> **Task details**:
In which lines of the data does the string "builds" appear? Copy every one.

(Revision tracking records)
......
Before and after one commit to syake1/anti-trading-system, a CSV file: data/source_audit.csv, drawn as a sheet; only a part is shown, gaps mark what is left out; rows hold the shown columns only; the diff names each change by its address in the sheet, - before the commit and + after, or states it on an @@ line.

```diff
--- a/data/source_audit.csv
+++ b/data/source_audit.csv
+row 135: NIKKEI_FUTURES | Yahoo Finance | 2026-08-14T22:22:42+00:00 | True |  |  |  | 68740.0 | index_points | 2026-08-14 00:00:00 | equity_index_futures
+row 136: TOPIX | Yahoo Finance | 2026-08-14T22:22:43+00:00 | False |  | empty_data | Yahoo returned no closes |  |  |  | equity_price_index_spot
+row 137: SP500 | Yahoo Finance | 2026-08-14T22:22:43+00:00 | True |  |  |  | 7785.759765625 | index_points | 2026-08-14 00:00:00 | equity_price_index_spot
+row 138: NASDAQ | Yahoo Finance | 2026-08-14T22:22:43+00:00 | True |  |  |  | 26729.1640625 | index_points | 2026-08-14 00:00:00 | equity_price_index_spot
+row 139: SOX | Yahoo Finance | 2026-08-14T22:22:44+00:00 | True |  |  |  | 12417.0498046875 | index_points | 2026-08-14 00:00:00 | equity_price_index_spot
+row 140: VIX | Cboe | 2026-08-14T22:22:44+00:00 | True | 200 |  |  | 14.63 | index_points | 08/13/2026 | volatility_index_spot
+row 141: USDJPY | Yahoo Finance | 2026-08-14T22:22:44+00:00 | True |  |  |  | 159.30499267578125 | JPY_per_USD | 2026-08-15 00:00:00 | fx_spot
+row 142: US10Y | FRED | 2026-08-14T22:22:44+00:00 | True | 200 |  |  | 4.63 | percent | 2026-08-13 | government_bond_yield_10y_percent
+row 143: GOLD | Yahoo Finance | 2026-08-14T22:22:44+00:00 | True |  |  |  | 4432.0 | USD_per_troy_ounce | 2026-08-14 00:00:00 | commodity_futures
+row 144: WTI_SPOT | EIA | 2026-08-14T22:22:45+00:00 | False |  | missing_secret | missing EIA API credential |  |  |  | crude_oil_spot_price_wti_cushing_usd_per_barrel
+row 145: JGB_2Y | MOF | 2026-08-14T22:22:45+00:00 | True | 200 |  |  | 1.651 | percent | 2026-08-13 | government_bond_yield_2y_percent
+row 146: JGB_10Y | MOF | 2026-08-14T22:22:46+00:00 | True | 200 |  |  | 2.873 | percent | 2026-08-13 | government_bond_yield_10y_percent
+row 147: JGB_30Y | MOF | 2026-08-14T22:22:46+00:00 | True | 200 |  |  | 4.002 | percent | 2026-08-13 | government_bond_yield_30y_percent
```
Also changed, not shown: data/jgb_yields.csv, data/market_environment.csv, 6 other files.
......
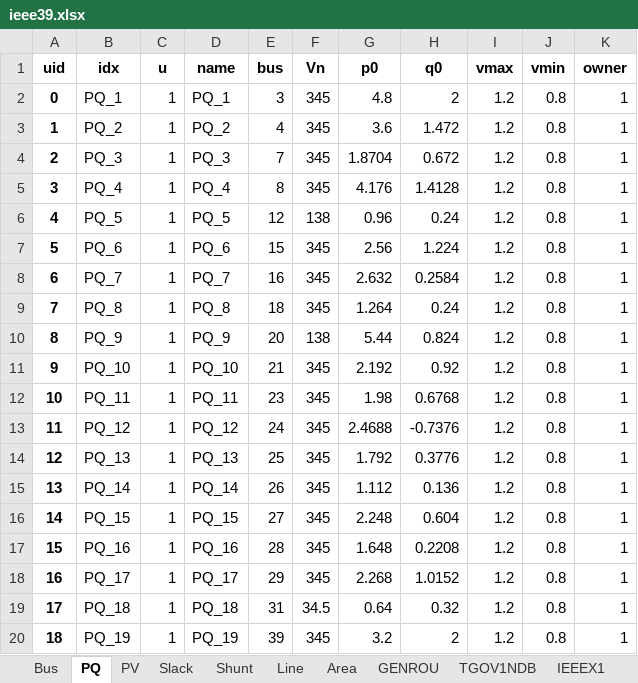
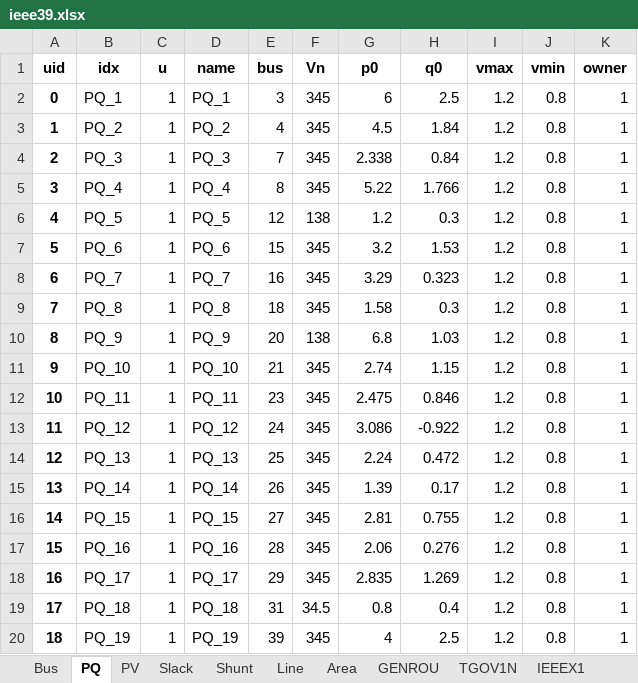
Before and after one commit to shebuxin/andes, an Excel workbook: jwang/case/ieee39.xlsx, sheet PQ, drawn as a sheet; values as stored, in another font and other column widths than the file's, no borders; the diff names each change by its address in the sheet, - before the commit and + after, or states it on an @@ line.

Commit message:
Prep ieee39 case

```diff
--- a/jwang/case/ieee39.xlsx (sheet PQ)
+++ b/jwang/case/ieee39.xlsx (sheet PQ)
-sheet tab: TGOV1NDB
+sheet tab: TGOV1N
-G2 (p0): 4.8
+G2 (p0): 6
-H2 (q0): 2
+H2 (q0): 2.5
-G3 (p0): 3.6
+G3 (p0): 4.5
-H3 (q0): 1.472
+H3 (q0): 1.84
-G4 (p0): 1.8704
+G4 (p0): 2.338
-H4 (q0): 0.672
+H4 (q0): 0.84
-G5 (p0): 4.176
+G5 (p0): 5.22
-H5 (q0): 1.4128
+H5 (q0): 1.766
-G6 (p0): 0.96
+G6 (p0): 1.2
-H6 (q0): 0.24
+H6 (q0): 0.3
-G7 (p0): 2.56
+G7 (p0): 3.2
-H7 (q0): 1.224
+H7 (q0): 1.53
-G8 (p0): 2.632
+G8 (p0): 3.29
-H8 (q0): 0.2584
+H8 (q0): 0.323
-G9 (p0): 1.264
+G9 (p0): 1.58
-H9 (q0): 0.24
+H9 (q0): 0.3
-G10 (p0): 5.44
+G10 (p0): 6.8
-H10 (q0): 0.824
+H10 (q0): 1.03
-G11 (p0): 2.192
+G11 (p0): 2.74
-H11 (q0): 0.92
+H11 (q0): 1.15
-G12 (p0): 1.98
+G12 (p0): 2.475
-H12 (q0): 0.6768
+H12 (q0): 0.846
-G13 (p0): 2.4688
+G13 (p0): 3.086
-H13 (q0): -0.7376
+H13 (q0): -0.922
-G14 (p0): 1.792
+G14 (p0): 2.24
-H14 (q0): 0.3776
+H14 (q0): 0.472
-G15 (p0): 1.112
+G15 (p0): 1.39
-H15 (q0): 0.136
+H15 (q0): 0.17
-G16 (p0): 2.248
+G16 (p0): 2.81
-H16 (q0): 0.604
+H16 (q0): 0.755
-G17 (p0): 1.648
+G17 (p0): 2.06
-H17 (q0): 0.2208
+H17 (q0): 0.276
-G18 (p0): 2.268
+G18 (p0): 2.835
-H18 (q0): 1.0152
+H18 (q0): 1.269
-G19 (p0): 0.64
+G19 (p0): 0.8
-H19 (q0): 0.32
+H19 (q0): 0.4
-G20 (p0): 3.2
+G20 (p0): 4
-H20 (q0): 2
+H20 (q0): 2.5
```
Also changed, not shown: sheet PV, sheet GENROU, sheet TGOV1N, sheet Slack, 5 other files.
......
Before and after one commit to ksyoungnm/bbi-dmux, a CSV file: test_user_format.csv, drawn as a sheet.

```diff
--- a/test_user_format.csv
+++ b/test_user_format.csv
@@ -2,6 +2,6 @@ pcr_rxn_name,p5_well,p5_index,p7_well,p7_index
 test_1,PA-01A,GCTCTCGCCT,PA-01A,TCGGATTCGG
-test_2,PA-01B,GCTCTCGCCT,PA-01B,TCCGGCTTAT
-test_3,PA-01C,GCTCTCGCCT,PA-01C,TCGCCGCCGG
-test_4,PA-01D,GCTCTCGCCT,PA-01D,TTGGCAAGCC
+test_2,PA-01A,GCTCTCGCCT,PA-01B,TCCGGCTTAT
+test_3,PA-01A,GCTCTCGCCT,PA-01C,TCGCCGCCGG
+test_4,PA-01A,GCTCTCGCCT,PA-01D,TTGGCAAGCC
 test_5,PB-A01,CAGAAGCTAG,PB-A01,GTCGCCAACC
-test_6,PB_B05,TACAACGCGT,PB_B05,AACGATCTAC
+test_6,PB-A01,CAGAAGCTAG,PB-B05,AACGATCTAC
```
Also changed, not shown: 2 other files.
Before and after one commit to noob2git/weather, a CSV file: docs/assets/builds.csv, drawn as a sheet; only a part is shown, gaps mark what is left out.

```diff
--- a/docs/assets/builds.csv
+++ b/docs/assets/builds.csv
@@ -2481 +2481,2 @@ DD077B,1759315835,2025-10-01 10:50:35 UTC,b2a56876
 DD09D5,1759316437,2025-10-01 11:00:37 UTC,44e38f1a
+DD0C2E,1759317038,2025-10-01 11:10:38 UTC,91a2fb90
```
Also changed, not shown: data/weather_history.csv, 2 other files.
......
> **Response**:
Before and after one commit to noob2git/weather, a CSV file: docs/assets/builds.csv, drawn as a sheet; only a part is shown, gaps mark what is left out.
--- a/docs/assets/builds.csv
+++ b/docs/assets/builds.csv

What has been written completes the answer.